. The only effect it has is to create legal uncertainty not only in Poland and the United Kingdom but also in other Member States.
K. An important function of the Charter is to increase the prominence of fundamental rights and to make them more visible, but Protocol No 30 gives rise to legal uncertainty and political confusion, thereby undermining the efforts of the Union to reach and maintain a uniformly high and equal level of rights protection.
L. If Protocol No 30 were ever to be interpreted as limiting the scope or force of the provisions of the Charter, the effect would be to diminish the protection of fundamental rights and freedoms afforded to people in Poland, in the United Kingdom and, prospectively, in the Czech Republic,
M. The Czech Parliament ratified the Treaty of Lisbon precisely as it had been signed, without any reservation or qualification whatsoever concerning full adherence by the Czech Republic to the Charter(2)
N. The Czech Senate, in its Resolution 330 of 6 October 2011, opposed the application to the Czech Republic of Protocol No 30 on the ground that it would lower standards of protection of fundamental rights and freedoms afforded to Czech citizens. The Czech Senate also questioned the – ambiguous – constitutional circumstances in which the matter was first raised by the President of the Republic only after the parliamentary ratification of the Treaty of Lisbon had been completed.
O. The Czech Constitutional Court dismissed two petitions in 2008 and 2009, finding the Treaty of Lisbon to be fully in accordance with Czech constitutional law, but the possibility cannot be ruled out that a petition against the proposed amendment of the Treaties will be lodged at the same Court.
P. Parliament, in a spirit of sincere cooperation, is duty bound to give its opinion to the European Council on all Treaty changes that are proposed, irrespective of their significance, but it is in no way bound to agree with the European Council.
Q. Doubts persist as to the willingness of the Czech Parliament to complete the ratification of the new protocol aimed at extending the application of Protocol No 30 to the Czech Republic; in the event that the European Council decides to examine the proposed amendment, other Member States might wish not to start their ratification procedures until the Czech Republic has completed its own,
1. Calls on the European Council not to examine the proposed amendment of the Treaties;

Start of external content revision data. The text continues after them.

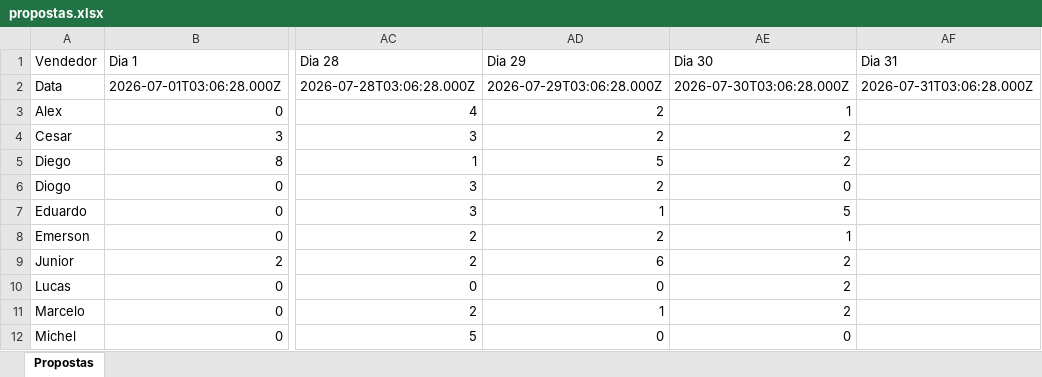
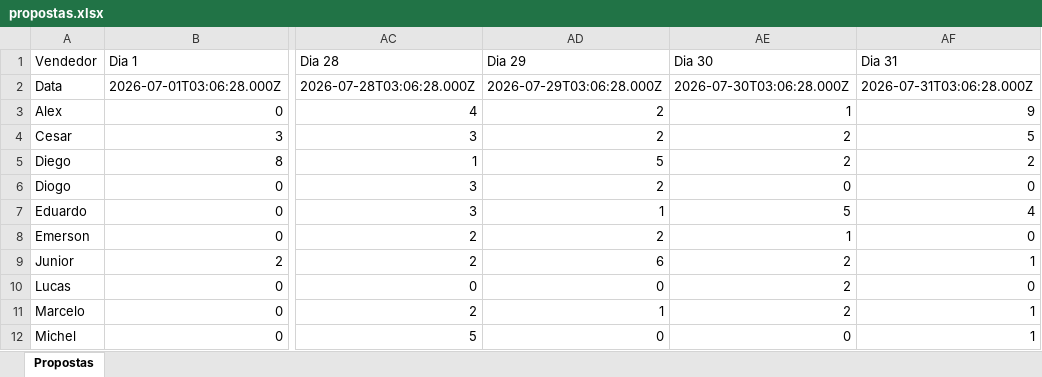
Before and after one commit to AlessandroConcresuper/Dashboard-Propostas-Novo-, an Excel workbook: propostas.xlsx, sheet Propostas, drawn as a sheet; only a part is shown, gaps mark what is left out; values as stored, in another font and other column widths than the file's, no borders; the diff names each change by its address in the sheet, - before the commit and + after, or states it on an @@ line.

Commit message:
Add files via upload

```diff
--- a/propostas.xlsx (sheet Propostas)
+++ b/propostas.xlsx (sheet Propostas)
-AF3 (Dia 31): (empty)
+AF3 (Dia 31): 9
-AF4 (Dia 31): (empty)
+AF4 (Dia 31): 5
-AF5 (Dia 31): (empty)
+AF5 (Dia 31): 2
-AF6 (Dia 31): (empty)
+AF6 (Dia 31): 0
-AF7 (Dia 31): (empty)
+AF7 (Dia 31): 4
-AF8 (Dia 31): (empty)
+AF8 (Dia 31): 0
-AF9 (Dia 31): (empty)
+AF9 (Dia 31): 1
-AF10 (Dia 31): (empty)
+AF10 (Dia 31): 0
-AF11:AF12 (Dia 31): (empty)
+AF11:AF12 (Dia 31): 1
```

2. Instructs its President to forward this resolution as its position to the European Council, the Council, the Commission, the government and parliament of the Czech Republic and the parliaments of the other Member States.